REQUIRED ACTION:
List every line below containing "Doce".

START RECORD EXTRACTS

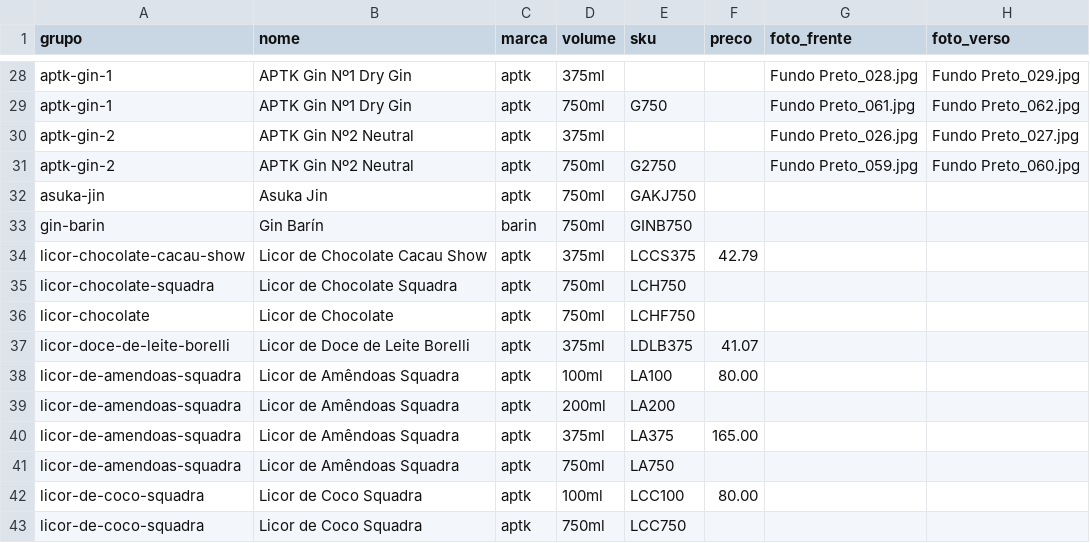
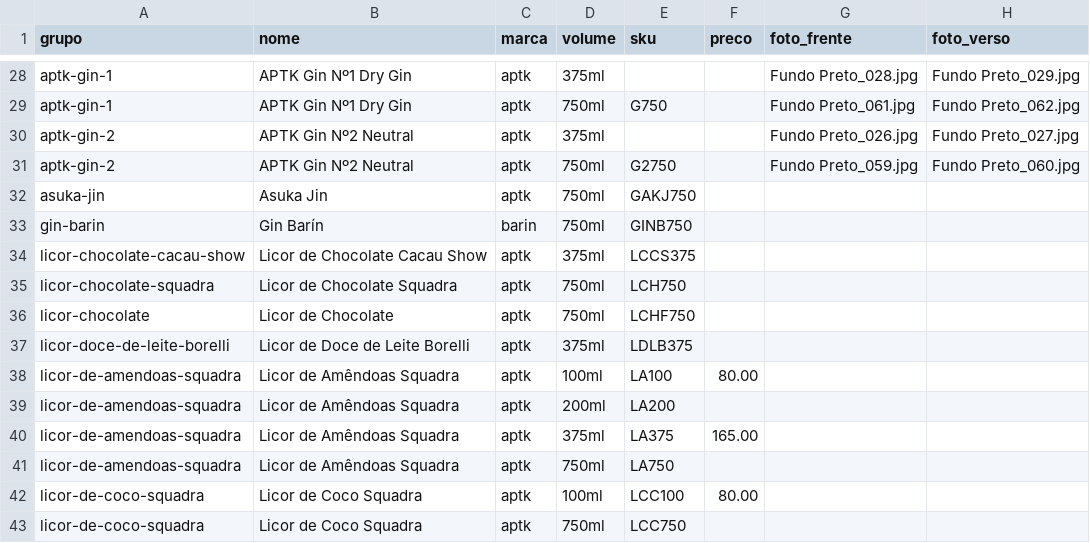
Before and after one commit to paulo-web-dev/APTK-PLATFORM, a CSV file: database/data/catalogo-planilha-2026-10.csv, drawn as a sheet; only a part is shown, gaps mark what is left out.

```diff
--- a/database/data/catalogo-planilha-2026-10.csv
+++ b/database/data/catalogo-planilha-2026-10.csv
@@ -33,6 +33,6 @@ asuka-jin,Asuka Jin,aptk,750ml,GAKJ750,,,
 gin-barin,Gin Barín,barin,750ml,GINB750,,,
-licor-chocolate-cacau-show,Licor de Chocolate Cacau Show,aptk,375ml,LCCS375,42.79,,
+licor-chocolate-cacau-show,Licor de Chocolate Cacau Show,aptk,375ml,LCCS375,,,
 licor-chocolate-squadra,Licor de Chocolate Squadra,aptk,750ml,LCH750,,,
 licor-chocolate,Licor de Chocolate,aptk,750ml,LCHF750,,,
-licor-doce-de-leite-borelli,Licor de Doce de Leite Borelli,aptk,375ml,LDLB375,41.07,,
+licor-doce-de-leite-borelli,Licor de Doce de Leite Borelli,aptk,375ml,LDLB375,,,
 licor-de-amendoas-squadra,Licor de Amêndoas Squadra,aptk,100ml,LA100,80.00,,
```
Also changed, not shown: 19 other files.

END RECORD EXTRACTS
START RECORD EXTRACTS

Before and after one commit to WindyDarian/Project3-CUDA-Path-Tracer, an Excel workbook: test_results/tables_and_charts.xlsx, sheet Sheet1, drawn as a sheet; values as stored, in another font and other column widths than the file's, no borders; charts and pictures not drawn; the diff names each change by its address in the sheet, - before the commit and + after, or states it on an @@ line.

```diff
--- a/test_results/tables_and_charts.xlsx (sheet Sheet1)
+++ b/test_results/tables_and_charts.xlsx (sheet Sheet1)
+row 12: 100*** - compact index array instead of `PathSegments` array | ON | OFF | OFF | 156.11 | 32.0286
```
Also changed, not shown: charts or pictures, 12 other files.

END RECORD EXTRACTS
START RECORD EXTRACTS

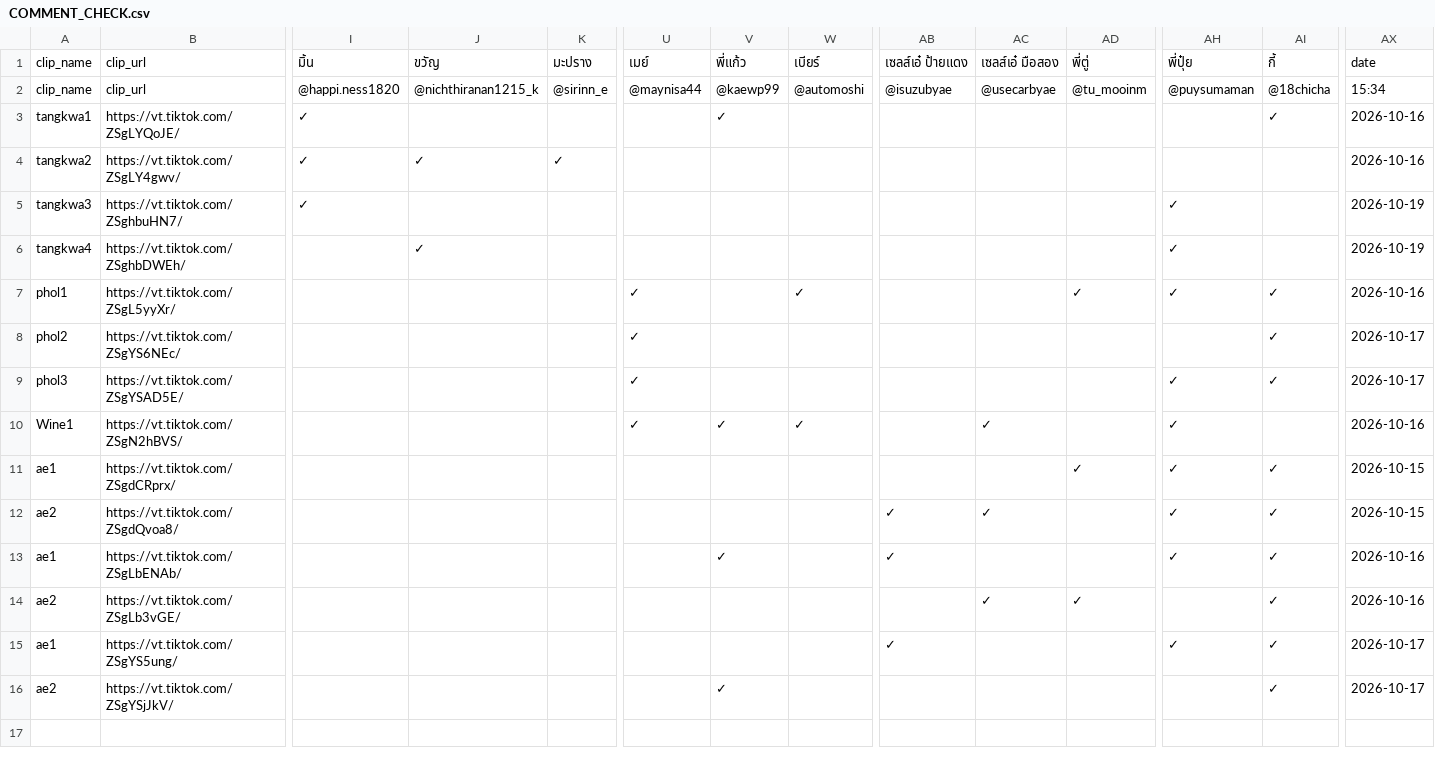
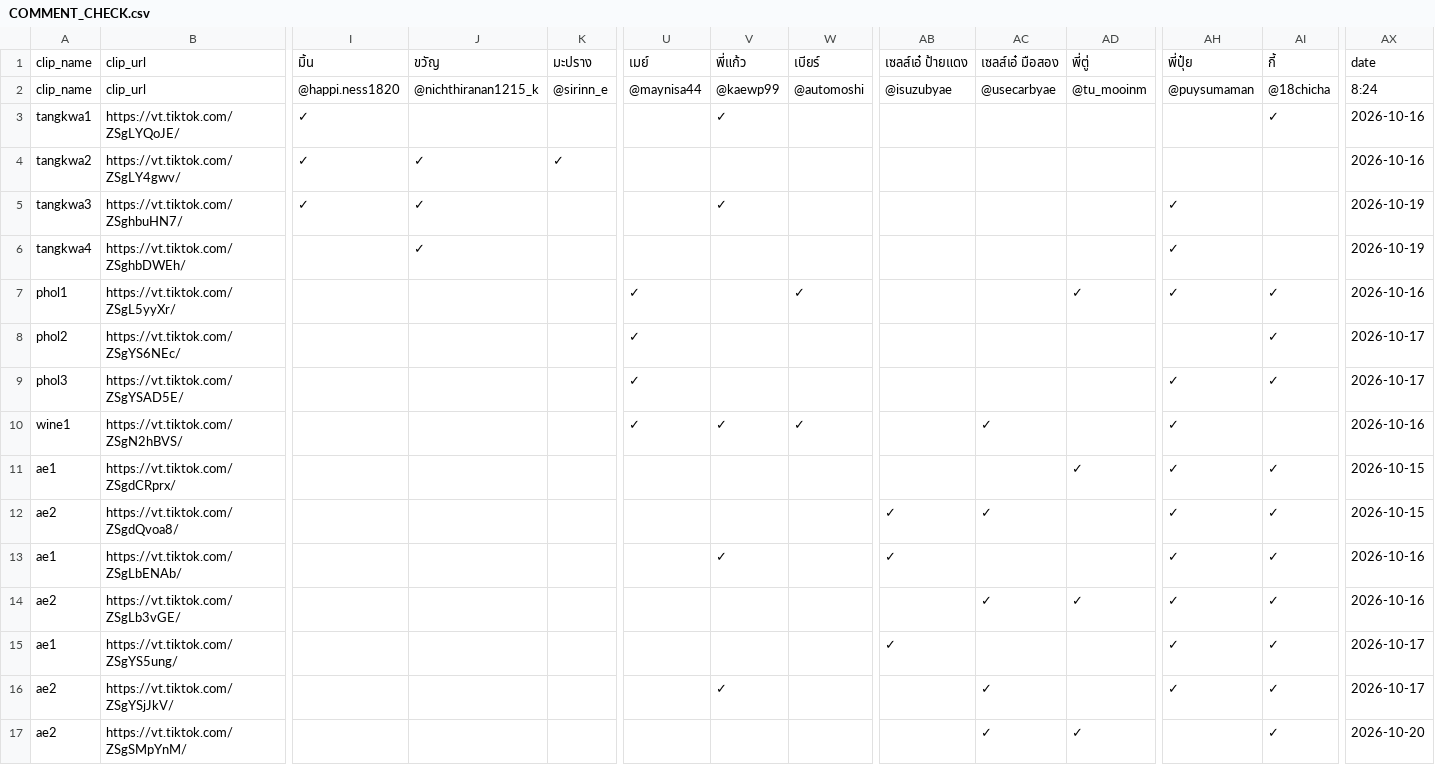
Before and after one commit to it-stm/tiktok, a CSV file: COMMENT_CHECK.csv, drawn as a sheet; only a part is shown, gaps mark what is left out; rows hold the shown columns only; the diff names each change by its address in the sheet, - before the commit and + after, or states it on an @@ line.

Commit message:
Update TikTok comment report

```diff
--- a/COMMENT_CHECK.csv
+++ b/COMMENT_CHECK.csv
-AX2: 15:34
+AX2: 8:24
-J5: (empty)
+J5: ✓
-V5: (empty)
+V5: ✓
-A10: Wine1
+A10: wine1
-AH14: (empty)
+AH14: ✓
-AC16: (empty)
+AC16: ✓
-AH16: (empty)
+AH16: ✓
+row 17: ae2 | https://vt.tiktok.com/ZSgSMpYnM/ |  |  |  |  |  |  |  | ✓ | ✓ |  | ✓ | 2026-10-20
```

END RECORD EXTRACTS

EXPECTED ANSWER:
-licor-doce-de-leite-borelli,Licor de Doce de Leite Borelli,aptk,375ml,LDLB375,41.07,,
+licor-doce-de-leite-borelli,Licor de Doce de Leite Borelli,aptk,375ml,LDLB375,,,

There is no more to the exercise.